(Change detection data)
══════════════════════════════
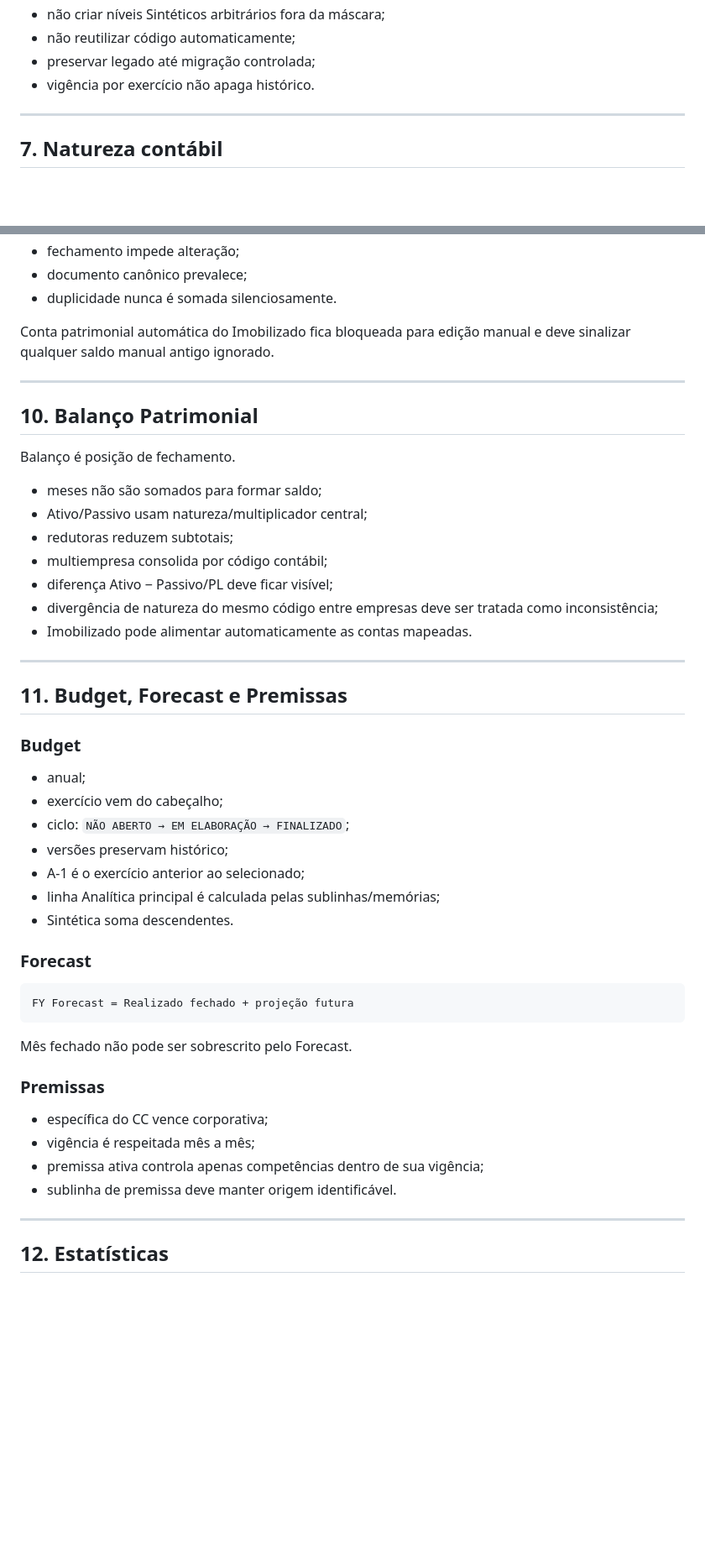
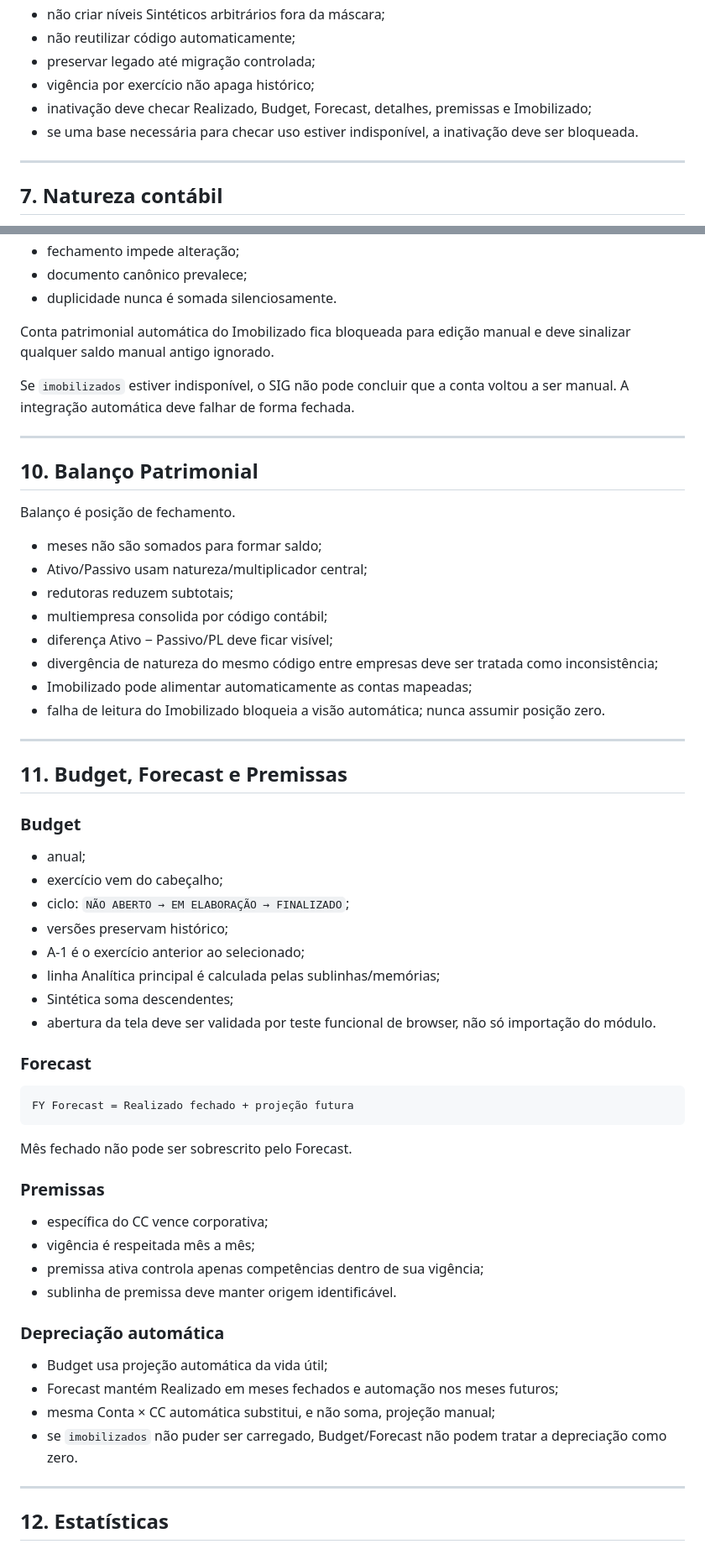
Before and after one commit to Dyyjoao/gestao-contratos, a Markdown page: docs/SIG-MANUAL-MESTRE.md, 2 parts joined by grey strips. Shown at 84% size. Drawn GitHub-style; blank space fills up the shorter version.

```diff
--- a/docs/SIG-MANUAL-MESTRE.md
+++ b/docs/SIG-MANUAL-MESTRE.md
@@ -104,7 +112,9 @@ Regras:
 - não criar níveis Sintéticos arbitrários fora da máscara;
 - não reutilizar código automaticamente;
 - preservar legado até migração controlada;
-- vigência por exercício não apaga histórico.
+- vigência por exercício não apaga histórico;
+- inativação deve checar Realizado, Budget, Forecast, detalhes, premissas e Imobilizado;
+- se uma base necessária para checar uso estiver indisponível, a inativação deve ser bloqueada.
 
 ---
 
@@ -161,6 +171,8 @@ Eles não são Centros de Custo operacionais.
 
 Conta patrimonial automática do Imobilizado fica bloqueada para edição manual e deve sinalizar qualquer saldo manual antigo ignorado.
 
+Se `imobilizados` estiver indisponível, o SIG não pode concluir que a conta voltou a ser manual. A integração automática deve falhar de forma fechada.
+
 ---
 
 ## 10. Balanço Patrimonial
@@ -173,7 +185,8 @@ Balanço é posição de fechamento.
 - multiempresa consolida por código contábil;
 - diferença Ativo − Passivo/PL deve ficar visível;
 - divergência de natureza do mesmo código entre empresas deve ser tratada como inconsistência;
-- Imobilizado pode alimentar automaticamente as contas mapeadas.
+- Imobilizado pode alimentar automaticamente as contas mapeadas;
+- falha de leitura do Imobilizado bloqueia a visão automática; nunca assumir posição zero.
 
 ---
 
@@ -187,7 +200,8 @@ Balanço é posição de fechamento.
 - versões preservam histórico;
 - A-1 é o exercício anterior ao selecionado;
 - linha Analítica principal é calculada pelas sublinhas/memórias;
-- Sintética soma descendentes.
+- Sintética soma descendentes;
+- abertura da tela deve ser validada por teste funcional de browser, não só importação do módulo.
 
 ### Forecast
 
@@ -203,6 +217,13 @@ Mês fechado não pode ser sobrescrito pelo Forecast.
 - vigência é respeitada mês a mês;
 - premissa ativa controla apenas competências dentro de sua vigência;
 - sublinha de premissa deve manter origem identificável.
+
+### Depreciação automática
+
+- Budget usa projeção automática da vida útil;
+- Forecast mantém Realizado em meses fechados e automação nos meses futuros;
+- mesma Conta × CC automática substitui, e não soma, projeção manual;
+- se `imobilizados` não puder ser carregado, Budget/Forecast não podem tratar a depreciação como zero.
 
 ---
 
```
Also changed, not shown: other parts of docs/SIG-MANUAL-MESTRE.md (+102 -34 lines).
══════════════════════════════
* _Task goal_:
Give the entries again, exactly and in full, with no image included.

* _Exercise result_:
Before and after one commit to Dyyjoao/gestao-contratos, a Markdown page: docs/SIG-MANUAL-MESTRE.md, 2 parts joined by grey strips. Shown at 84% size. Drawn GitHub-style; blank space fills up the shorter version.

```diff
--- a/docs/SIG-MANUAL-MESTRE.md
+++ b/docs/SIG-MANUAL-MESTRE.md
@@ -104,7 +112,9 @@ Regras:
 - não criar níveis Sintéticos arbitrários fora da máscara;
 - não reutilizar código automaticamente;
 - preservar legado até migração controlada;
-- vigência por exercício não apaga histórico.
+- vigência por exercício não apaga histórico;
+- inativação deve checar Realizado, Budget, Forecast, detalhes, premissas e Imobilizado;
+- se uma base necessária para checar uso estiver indisponível, a inativação deve ser bloqueada.
 
 ---
 
@@ -161,6 +171,8 @@ Eles não são Centros de Custo operacionais.
 
 Conta patrimonial automática do Imobilizado fica bloqueada para edição manual e deve sinalizar qualquer saldo manual antigo ignorado.
 
+Se `imobilizados` estiver indisponível, o SIG não pode concluir que a conta voltou a ser manual. A integração automática deve falhar de forma fechada.
+
 ---
 
 ## 10. Balanço Patrimonial
@@ -173,7 +185,8 @@ Balanço é posição de fechamento.
 - multiempresa consolida por código contábil;
 - diferença Ativo − Passivo/PL deve ficar visível;
 - divergência de natureza do mesmo código entre empresas deve ser tratada como inconsistência;
-- Imobilizado pode alimentar automaticamente as contas mapeadas.
+- Imobilizado pode alimentar automaticamente as contas mapeadas;
+- falha de leitura do Imobilizado bloqueia a visão automática; nunca assumir posição zero.
 
 ---
 
@@ -187,7 +200,8 @@ Balanço é posição de fechamento.
 - versões preservam histórico;
 - A-1 é o exercício anterior ao selecionado;
 - linha Analítica principal é calculada pelas sublinhas/memórias;
-- Sintética soma descendentes.
+- Sintética soma descendentes;
+- abertura da tela deve ser validada por teste funcional de browser, não só importação do módulo.
 
 ### Forecast
 
@@ -203,6 +217,13 @@ Mês fechado não pode ser sobrescrito pelo Forecast.
 - vigência é respeitada mês a mês;
 - premissa ativa controla apenas competências dentro de sua vigência;
 - sublinha de premissa deve manter origem identificável.
+
+### Depreciação automática
+
+- Budget usa projeção automática da vida útil;
+- Forecast mantém Realizado em meses fechados e automação nos meses futuros;
+- mesma Conta × CC automática substitui, e não soma, projeção manual;
+- se `imobilizados` não puder ser carregado, Budget/Forecast não podem tratar a depreciação como zero.
 
 ---
 
```
Also changed, not shown: other parts of docs/SIG-MANUAL-MESTRE.md (+102 -34 lines).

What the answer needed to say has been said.